When I wake up, the other side of the bed is cold. My
fingers stretch out, seeking Prim’s warmth but finding only
the rough canvas cover of the mattress. She must have had
bad dreams and climbed in with our mother. Of course, she
did. This is the day of the reaping.
I prop myself up on one elbow. There’s enough light in
the bedroom to see them. My little sister, Prim, curled up
on her side, cocooned in my mother’s body, their cheeks
pressed together. In sleep, my mother looks younger, still
worn but not so beaten-down. Prim’s face is as fresh as a
raindrop, as lovely as the primrose for which she was named.

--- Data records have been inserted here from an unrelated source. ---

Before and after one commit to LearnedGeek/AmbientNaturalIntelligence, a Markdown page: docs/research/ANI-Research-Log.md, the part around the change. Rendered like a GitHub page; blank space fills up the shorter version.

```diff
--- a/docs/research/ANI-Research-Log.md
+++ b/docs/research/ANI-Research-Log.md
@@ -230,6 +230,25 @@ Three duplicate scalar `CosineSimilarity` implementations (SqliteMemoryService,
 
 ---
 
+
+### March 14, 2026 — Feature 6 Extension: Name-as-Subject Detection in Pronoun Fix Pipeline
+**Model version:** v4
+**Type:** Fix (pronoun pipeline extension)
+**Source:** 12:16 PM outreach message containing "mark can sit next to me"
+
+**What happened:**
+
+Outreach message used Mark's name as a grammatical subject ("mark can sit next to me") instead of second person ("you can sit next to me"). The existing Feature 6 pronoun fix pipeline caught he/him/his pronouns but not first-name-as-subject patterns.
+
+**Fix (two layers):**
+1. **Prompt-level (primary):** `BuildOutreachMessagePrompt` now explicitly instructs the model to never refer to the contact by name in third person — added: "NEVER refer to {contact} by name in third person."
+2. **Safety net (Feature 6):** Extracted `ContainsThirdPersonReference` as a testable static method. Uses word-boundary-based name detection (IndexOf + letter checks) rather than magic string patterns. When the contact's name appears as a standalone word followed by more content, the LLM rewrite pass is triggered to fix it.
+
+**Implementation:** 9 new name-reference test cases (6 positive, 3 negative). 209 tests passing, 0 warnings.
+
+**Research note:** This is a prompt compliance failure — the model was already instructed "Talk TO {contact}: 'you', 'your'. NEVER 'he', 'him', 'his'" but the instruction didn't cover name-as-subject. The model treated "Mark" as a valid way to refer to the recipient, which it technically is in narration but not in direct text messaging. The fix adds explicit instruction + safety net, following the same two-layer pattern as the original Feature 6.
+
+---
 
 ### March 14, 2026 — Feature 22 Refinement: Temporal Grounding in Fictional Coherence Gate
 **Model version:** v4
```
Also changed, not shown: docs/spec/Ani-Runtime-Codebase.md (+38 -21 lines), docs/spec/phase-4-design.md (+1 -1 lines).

My mother was very beautiful once, too. Or so they tell me.
Sitting at Prim’s knees, guarding her, is the world’s ugliest
cat. Mashed-in nose, half of one ear missing, eyes the

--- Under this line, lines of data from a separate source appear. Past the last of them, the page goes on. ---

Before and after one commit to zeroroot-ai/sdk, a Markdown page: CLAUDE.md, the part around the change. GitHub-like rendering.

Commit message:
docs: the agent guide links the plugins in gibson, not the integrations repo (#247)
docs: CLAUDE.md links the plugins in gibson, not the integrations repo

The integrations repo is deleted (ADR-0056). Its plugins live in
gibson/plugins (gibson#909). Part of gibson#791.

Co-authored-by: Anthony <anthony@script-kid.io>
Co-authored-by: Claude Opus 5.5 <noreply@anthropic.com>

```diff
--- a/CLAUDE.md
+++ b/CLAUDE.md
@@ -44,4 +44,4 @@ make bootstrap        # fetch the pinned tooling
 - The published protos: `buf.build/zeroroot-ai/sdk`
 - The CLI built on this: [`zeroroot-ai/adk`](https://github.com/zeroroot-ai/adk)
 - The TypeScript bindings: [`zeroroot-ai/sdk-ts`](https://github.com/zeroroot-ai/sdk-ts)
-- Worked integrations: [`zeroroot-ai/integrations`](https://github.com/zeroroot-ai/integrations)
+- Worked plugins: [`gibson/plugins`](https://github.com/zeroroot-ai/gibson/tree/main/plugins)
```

color of rotting squash. Prim named him Buttercup, insisting
that his muddy yellow coat matched the bright flower.
He hates me. Or at least distrusts me. Even though it was
years ago, I think he still remembers how I tried to drown
him in a bucket when Prim brought him home. Scrawny
kitten, belly swollen with worms, crawling with fleas. The
last thing I needed was another mouth to feed. But Prim
begged so hard, cried even, I had to let him stay. It turned
out okay. My mother got rid of the vermin and he’s born.
Excerpt from the Hunger Games?
What does this mean you say? I'll let the Taxmaster explain.
The pony has landed.